The Ice Cave is located south of Koleen and north of Doans. This cave in Southern Greene County is unusual as ice remains in it throughout the year, even in July and August. Although geologists say that such a cave in Indiana is virtually impossible, the cave does exist.
The cave is located on property owned by Mrs. Gayle Creager. A ridge runs across the Creager property with a sinkhole, round in shape and recessed about 20 feet down into the ground, located on it. Fallen rocks may be seen everywhere as part of the cave fell-in several years ago. In the sinkhole, a smaller hole serves as the entrance to the cave.
Beyond the entrance, the cave extends back toward the main rock ledge. A wonderland of frozen beauty greets a visitor as ice coats the sides and floor of the cave. A number of large stalactites of ice hang majestically from the ceiling. The ice is crystal clear and sparkles like a million diamonds.
The top of the cave is composed of loose sandstone and is quite hazardous. The cave extends for a considerable distance back into the hillside. Ice was once extracted in large quantities during the summer months and used for cooling purposes.
The reason ice is found year round in the Ice Cave, while all the other Indiana caves are ice free, is unknown. Ice caves are found in mountainous areas in several places across the United States, but in these areas the average mean of the annual temperatures is at or below freezing. However, this is not the case in Indiana where the temperature of a cave is usually 56 degrees; the Ice Cave has to be at least 32 degrees. Ice caves function as natural storage areas or cold air traps, but why only one Hoosier cave features this phenomenon is a mystery.

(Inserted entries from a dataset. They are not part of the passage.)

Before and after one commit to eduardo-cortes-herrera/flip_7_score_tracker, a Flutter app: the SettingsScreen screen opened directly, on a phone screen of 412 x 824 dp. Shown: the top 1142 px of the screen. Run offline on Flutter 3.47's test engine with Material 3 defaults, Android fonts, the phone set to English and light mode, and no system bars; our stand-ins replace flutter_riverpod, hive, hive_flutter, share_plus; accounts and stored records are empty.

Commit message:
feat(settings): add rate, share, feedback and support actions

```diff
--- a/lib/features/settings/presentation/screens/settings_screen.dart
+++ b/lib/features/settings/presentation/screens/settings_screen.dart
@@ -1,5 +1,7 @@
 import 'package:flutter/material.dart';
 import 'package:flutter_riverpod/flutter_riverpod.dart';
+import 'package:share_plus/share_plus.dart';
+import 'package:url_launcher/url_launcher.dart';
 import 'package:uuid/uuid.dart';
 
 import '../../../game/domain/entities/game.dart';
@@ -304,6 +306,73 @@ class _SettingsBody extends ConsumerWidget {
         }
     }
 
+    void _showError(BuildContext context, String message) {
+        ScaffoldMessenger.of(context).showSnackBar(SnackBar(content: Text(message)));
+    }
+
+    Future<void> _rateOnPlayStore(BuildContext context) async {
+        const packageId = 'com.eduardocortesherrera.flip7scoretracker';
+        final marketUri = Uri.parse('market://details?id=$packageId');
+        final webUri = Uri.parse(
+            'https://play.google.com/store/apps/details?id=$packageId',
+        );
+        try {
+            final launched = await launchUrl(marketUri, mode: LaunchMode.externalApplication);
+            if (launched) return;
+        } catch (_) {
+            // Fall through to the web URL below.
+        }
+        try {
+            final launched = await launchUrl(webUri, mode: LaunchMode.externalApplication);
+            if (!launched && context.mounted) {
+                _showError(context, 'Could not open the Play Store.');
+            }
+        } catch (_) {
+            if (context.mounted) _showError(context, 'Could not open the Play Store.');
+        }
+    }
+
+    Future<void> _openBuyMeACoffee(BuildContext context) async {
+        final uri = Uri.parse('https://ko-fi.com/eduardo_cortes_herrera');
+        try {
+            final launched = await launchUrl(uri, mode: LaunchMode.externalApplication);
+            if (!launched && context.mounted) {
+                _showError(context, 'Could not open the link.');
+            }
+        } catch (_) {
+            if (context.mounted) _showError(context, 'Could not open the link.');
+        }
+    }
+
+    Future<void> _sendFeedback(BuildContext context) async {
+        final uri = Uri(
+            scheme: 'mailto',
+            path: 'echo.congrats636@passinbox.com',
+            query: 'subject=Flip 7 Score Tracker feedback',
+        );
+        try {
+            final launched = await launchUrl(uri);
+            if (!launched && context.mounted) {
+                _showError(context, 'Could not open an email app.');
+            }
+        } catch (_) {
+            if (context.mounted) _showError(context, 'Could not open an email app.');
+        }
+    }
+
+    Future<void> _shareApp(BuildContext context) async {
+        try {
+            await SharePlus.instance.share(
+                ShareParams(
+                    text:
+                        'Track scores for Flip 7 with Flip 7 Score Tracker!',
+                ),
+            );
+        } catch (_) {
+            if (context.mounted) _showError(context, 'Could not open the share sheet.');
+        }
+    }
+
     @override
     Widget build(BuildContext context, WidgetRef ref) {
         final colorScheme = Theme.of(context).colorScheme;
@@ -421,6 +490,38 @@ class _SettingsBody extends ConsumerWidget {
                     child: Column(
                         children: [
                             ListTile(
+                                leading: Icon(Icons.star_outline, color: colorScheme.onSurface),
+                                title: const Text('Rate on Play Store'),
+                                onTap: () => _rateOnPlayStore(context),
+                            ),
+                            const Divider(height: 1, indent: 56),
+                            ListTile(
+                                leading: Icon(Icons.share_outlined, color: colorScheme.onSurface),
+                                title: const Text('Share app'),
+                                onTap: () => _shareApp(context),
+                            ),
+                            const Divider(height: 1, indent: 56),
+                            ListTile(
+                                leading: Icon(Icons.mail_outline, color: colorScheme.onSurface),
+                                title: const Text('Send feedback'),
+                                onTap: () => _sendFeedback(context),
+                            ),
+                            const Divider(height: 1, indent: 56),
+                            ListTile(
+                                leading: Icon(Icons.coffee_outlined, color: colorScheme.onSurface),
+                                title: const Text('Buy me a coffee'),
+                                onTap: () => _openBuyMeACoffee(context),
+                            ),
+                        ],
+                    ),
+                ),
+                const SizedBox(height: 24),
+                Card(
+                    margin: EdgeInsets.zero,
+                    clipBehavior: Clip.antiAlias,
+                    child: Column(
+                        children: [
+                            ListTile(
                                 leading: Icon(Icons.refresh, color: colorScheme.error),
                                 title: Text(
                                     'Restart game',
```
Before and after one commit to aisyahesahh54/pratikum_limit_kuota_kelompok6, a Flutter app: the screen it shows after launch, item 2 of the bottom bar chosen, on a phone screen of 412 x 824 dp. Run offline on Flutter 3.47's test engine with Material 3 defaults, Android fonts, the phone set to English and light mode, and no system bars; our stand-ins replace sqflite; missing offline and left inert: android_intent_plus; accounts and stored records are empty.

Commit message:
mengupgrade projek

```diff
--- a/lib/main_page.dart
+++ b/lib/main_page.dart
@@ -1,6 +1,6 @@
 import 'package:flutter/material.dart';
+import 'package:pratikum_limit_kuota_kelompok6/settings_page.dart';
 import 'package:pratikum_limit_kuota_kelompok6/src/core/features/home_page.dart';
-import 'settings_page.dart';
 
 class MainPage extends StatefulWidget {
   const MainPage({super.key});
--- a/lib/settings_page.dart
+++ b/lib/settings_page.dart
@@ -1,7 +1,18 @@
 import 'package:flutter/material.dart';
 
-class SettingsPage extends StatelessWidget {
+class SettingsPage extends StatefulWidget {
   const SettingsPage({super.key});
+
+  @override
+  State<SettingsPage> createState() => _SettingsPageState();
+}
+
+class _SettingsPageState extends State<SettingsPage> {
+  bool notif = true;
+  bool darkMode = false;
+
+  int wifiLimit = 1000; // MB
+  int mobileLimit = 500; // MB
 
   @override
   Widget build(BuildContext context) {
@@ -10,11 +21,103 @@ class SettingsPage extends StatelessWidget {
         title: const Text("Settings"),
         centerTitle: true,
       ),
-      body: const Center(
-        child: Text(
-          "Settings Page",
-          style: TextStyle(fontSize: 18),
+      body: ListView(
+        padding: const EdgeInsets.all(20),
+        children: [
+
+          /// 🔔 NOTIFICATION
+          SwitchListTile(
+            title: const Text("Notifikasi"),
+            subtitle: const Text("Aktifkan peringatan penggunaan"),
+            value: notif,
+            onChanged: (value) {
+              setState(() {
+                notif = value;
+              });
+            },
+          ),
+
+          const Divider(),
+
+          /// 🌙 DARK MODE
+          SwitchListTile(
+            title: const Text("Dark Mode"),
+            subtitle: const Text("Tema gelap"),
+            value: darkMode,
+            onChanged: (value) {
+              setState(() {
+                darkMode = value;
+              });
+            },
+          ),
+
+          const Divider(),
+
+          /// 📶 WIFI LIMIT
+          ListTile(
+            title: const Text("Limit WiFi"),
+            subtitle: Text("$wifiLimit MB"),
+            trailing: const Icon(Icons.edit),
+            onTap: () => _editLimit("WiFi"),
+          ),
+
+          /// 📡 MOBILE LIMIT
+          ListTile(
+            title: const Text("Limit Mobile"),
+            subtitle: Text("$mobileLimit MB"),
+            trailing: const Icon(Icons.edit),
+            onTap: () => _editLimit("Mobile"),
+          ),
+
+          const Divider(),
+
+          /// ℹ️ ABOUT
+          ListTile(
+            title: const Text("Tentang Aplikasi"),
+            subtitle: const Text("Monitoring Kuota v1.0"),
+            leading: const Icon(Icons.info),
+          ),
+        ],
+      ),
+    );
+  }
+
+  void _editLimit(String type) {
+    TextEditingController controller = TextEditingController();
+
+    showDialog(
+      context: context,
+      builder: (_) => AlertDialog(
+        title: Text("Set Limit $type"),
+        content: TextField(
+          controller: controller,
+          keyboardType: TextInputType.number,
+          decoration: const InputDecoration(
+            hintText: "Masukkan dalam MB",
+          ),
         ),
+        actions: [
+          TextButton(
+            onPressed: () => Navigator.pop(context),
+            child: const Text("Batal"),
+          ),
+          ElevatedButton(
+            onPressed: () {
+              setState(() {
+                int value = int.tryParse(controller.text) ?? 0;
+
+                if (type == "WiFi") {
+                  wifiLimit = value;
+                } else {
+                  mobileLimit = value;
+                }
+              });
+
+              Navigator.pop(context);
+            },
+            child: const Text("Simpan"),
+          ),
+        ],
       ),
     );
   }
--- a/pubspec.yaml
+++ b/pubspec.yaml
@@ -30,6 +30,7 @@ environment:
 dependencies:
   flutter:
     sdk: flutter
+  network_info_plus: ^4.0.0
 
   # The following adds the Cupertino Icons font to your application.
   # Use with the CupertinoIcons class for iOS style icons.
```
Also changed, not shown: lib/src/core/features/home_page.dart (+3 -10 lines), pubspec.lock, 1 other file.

[Written May 1998]
"Greene County’s Unique Ice Cave," The Evening World.
Personal interview with Doris Bucher on Monday, October 6, 1997, in Bloomfield, Indiana.
Powell, Richard. Caves of Indiana.